Another suggestion is to offer customers short-term relief – such as suspending interest and late fees – in exchange for prompt payments. Meanwhile, for customers that have severe cash flow issues which could prevent them for paying their bill in full, consider working out a plan to receive a partial payment in the short-term. This is preferable to writing-off the whole debt in the event the economic downturn worsens.
Streamline your accounts receivable process
While in normal economic conditions, minor shortcomings in your accounts receivable process may not be a problem, in the current environment, it is important to have an efficient system in place. Possible improvements include regular monitoring of key metrics so you can detect early any potential cash flow problems. Metrics to consider include accounts receivable turnover ratio, days sales outstanding and accounts receivable ageing.
It is also worth reviewing your company’s accounts receivable process to see if you need to make changes as a result of COVID-19. These could include the way invoices are sent and collected or how transactions are recorded. For example, are you offering payment options that make it easy for customers to settle their bills?
Importantly, while it is normal to make ad-hoc changes during this period, it is essential that customer data is kept up-to-date in a central repository to help prevent unauthorised changes. Having an accurate record of any special arrangements also allows your company to send invoices without errors, execute collections with the correct approach and manage disputes effectively.
Minimise disruptions to your collections operation
Depending on how the coronavirus pandemic has impacted your company’s working arrangements, staff may struggle to perform their normal collection activity. If your company finds itself in this situation, consider establishing a partnership with a collections agency to ensure you can still fulfil critical tasks. If you have a credit insurance policy, your policy may cover debt collections service. Please check with your credit insurance provider.

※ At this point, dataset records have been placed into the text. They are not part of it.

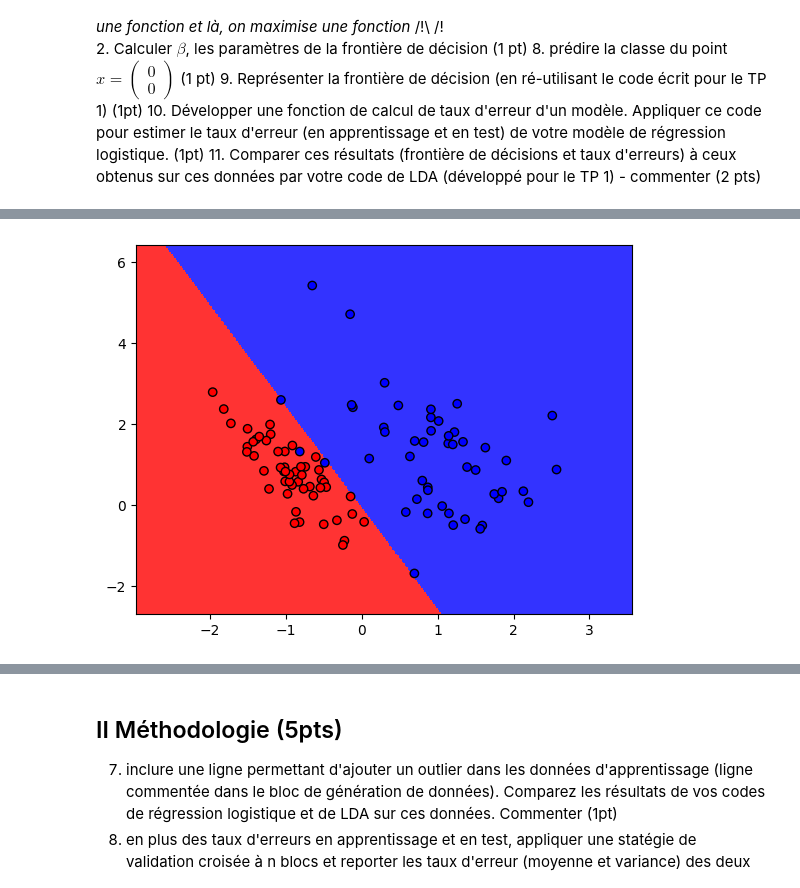
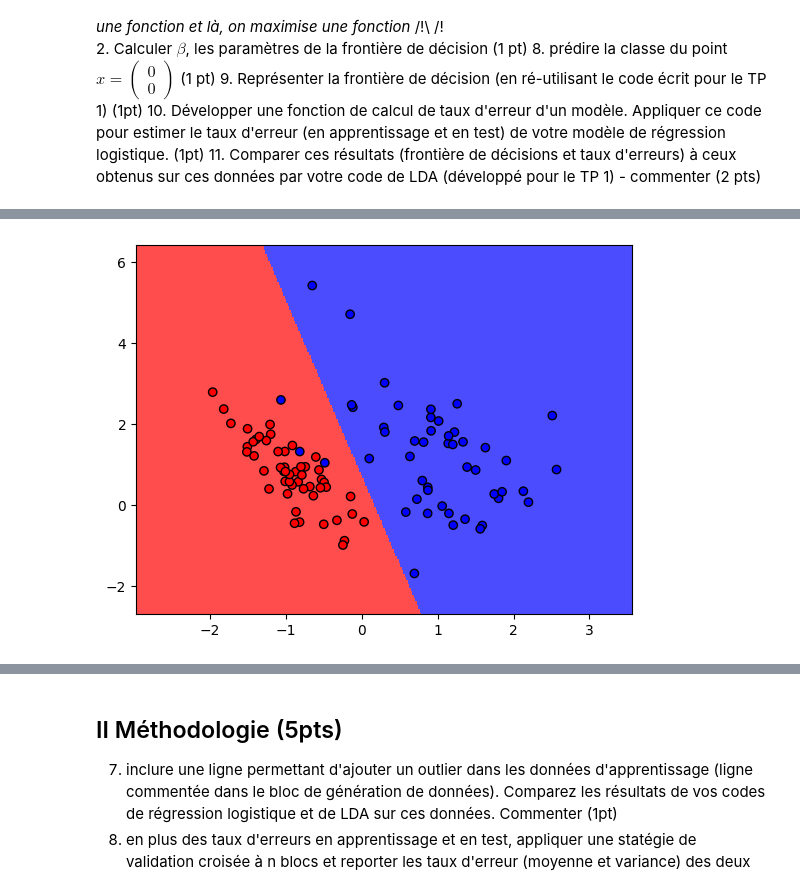
Before and after one commit to hiririri/Project_IntroML, a Jupyter notebook: Proj_IntroML_2023.ipynb, the cells around one changed output, grey strips where cells are left out. Drawn from its saved outputs; the diff is of its cells as text; code cells hidden in the pictures.

```diff
--- a/Proj_IntroML_2023.ipynb
+++ b/Proj_IntroML_2023.ipynb
@@ -36,7 +36,7 @@ dim =2
 X_train, X_test, y_train, y_test = sk.model_selection.train_test_split(X, y, test_size=.2, random_state=42)
 
 # inclure cette ligne pour la question II.7
-#X_train[0,:] = [5,5]
+X_train[0,:] = [5,5]
 
 Xb=np.column_stack((X_train,np.ones(X_train.shape[0])))
 Xtb=np.column_stack((X_test,np.ones(X_test.shape[0])))
@@ -137,27 +130,27 @@ Paramètre finale :
 # %%
 # frontière de décision
 def decision_boundary(beta, X, y):
     x_min, x_max = X[:, 0].min() - 1, X[:, 0].max() + 1
     y_min, y_max = X[:, 1].min() - 1, X[:, 1].max() + 1
     h = .02
 
     xlim = np.arange(x_min, x_max, h)
     ylim = np.arange(y_min, y_max, h)
 
     xx, yy = np.meshgrid(xlim, ylim)
 
     # ajouter une colonne de 1 pour le biais
     Xtest = np.column_stack((xx.ravel(), yy.ravel(), np.ones(xx.ravel().shape[0])))
     ypred = sigmoid(beta, Xtest)
     ypred = ypred.reshape(xx.shape)
 
     figure = plt.figure()
-    plt.pcolormesh(xx, yy, ypred, cmap=cm_bright, shading='auto', alpha=0.8)
+    plt.pcolormesh(xx, yy, ypred, cmap=cm_bright, shading='auto', alpha=0.7)
     plt.scatter(X[:, 0], X[:, 1], c=y, cmap=cm_bright,edgecolors='k')
 
 decision_boundary(beta, X, y)
 # %% [output]
-[figure, old version]
+[figure, new version]
 # %%
 # taux d'erreur
 def error_rate(y,y_pred):
```
Also changed, not shown: parts of 9 cells of this notebook.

A collections partner can help you:
- Adapt your collections approach to the development of the pandemic and changes in customers' circumstances;
- Enhance internal efforts to collect outstanding payments;
- Support the execution of your company's contingency plans to minimise cash flow risks.
Many businesses and sectors are feeling the strain from the COVID-19 outbreak making it more important than ever to safeguard your company’s liquidity. Ensuring your accounts receivable process is optimised to operate throughout the pandemic will help secure the cash flows needed to provide your company with the financial flexibility and resilience to survive the downturn.